In 2014, Imerys Industrial Minerals Greece S.A. (ex S&B Industrial Minerals SA) decided to start a new economic activity at the site of a restored perlite mine in Milos Island. A feasibility study and a business plan were initially carried out to assess the initiative’s sustainability. Then, in February 2014 the planting of 17,500 vines of a Cyclades variety (Assyrtiko) in the first 5 acres of Imerys’s vineyard was concluded at a rehabilitated part of an active perlite mine in Trachilas. The Thrachilas mine is still active in other parts where extraction of perlite is still taking place.
In February 2016, the planting of 13.1 acres of red Cyclades variety was concluded in a nearby place: 3,000 plants of Mavrotragano, 1,700 plants of Mantilaria and 100 plants of Psarosyriko.
Vineyard cultivation continues with the same interest as new challenges emerge each year. New methods of dealing with high salinity are being tested, as well as methods of dealing with diseases that usually occur in Cycladic vineyards.
Viticulture is one of the traditional, yet today abandoned, economic activities of the island. Historical sources testify that in 1930 2,200 acres of vineyards were cultivated on the island with a 250 tonnes per year wine production. The viticulture was abandoned almost entirely due to a phylloxera "epidemic". Imerys chose to revive this activity building on a tradition that is already ingrained in the island’s history and testimonials.
Imerys applies an organic cultivation method thus promoting the protection and conservation of the environment. Irrigation water (invaluable in the Cyclades, which are characterized by long droughts) is recycled. The activity also aims to encourage Milos’ residents to begin using more environmentally friendly farming methods. In this respect, free training seminars have been organized by Imerys on Milos, educating locals that already cultivate or wish to revive small family vineyards, urging them to start using organic agricultural methods to produce quality local organic wine.
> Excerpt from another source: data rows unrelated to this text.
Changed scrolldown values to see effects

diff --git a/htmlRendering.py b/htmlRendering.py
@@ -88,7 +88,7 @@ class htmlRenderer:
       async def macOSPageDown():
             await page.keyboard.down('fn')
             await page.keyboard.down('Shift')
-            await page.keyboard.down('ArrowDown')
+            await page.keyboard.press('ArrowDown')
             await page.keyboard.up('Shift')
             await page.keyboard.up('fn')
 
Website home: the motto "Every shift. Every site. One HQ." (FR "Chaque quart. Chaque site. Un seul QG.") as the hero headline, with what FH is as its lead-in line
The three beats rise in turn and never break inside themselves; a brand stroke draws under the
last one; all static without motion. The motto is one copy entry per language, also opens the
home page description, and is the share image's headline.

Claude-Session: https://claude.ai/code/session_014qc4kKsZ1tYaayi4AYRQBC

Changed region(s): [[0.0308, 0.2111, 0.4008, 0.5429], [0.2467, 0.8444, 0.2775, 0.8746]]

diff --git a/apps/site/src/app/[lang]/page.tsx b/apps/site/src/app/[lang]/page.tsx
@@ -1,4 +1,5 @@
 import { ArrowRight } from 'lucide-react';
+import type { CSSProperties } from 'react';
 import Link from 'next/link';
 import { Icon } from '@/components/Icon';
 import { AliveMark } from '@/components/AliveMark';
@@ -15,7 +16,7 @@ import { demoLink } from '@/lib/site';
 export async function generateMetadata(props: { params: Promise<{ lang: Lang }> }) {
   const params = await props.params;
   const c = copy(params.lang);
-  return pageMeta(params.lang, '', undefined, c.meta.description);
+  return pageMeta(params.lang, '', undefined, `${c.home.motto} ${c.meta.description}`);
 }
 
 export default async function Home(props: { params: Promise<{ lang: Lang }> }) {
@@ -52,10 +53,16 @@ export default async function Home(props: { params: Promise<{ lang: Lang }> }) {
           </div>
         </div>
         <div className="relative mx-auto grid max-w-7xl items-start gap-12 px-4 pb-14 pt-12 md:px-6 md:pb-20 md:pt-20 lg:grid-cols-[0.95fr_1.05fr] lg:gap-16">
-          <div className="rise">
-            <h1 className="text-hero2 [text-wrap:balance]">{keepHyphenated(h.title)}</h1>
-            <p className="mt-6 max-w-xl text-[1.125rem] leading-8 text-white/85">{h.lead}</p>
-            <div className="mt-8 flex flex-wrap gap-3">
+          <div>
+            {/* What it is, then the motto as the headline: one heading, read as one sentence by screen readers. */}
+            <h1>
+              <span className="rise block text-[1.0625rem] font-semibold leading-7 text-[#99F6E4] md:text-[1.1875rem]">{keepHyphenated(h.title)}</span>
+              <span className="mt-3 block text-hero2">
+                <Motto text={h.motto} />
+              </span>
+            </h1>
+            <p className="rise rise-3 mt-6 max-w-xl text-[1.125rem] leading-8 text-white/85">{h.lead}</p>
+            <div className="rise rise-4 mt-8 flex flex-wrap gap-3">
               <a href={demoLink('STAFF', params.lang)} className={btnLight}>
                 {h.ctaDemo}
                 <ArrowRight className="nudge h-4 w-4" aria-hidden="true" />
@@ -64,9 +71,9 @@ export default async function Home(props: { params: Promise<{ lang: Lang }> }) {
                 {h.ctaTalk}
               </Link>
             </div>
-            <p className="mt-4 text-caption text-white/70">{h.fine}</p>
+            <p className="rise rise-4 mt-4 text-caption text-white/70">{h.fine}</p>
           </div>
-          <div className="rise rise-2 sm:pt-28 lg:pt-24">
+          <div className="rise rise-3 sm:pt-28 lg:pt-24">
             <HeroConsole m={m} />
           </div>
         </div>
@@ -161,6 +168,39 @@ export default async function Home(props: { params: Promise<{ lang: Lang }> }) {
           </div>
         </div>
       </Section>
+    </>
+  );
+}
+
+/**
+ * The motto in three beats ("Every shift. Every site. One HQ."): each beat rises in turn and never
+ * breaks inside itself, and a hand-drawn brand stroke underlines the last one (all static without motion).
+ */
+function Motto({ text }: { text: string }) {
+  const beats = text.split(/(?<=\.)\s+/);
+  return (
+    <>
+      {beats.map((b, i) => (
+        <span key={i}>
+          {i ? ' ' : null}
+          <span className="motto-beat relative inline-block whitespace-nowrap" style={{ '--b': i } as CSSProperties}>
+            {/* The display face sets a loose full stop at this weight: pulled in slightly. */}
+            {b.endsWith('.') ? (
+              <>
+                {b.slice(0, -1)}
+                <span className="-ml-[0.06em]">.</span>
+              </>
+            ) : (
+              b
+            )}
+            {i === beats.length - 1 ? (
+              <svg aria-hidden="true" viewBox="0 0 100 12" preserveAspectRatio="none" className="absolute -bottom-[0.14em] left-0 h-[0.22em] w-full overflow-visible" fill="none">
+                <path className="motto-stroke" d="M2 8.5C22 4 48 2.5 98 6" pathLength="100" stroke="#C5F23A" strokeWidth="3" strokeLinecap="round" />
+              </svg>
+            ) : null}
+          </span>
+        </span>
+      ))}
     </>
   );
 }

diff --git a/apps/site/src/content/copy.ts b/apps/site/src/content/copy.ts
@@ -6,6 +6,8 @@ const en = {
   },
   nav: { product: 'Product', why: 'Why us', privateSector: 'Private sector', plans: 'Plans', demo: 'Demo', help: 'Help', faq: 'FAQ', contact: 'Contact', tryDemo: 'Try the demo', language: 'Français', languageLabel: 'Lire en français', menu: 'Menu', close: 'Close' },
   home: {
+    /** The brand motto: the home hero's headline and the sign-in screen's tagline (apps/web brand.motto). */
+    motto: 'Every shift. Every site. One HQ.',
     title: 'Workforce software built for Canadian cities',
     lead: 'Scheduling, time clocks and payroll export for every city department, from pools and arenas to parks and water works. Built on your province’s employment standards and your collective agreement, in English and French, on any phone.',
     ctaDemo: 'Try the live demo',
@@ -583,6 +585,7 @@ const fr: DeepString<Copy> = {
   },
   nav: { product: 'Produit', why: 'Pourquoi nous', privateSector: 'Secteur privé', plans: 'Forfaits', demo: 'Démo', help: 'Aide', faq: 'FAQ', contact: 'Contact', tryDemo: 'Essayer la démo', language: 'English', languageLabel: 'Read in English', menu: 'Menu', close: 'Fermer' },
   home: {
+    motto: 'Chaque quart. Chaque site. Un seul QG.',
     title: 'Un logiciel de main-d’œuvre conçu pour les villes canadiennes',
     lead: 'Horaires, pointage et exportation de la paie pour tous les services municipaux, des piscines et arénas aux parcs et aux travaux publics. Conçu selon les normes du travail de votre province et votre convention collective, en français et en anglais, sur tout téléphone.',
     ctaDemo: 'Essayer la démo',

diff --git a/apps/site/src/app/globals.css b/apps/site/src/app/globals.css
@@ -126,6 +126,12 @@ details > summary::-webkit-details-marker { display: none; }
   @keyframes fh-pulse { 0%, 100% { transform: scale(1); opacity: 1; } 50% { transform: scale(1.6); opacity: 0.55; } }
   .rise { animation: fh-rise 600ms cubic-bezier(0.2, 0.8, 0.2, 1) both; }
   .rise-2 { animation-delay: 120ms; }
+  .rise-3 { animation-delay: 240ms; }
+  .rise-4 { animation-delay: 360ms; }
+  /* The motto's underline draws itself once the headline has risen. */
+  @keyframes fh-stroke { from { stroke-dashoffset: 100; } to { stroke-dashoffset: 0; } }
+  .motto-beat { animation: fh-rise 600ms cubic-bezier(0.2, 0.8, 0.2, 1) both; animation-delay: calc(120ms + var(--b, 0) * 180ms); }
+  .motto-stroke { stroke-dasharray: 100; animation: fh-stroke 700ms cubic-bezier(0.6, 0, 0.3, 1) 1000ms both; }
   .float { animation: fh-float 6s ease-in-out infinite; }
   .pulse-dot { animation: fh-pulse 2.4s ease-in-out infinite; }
The new activity aims also to educate visitors about industrial minerals, abundant on the island of Milos. Minerals are almost everywhere in our everyday-life, even in wine-production. Sulfur used to protect the crop from disease in organic winegrowing, bentonite used for wine stabilization and perlite used in wine clarification are prominent examples of Milos’ minerals used in viticulture and wine production.
Finally, the activity will also serve to attract visitors to the island since wine production is intertwined with culture, hospitality, quality, and tradition.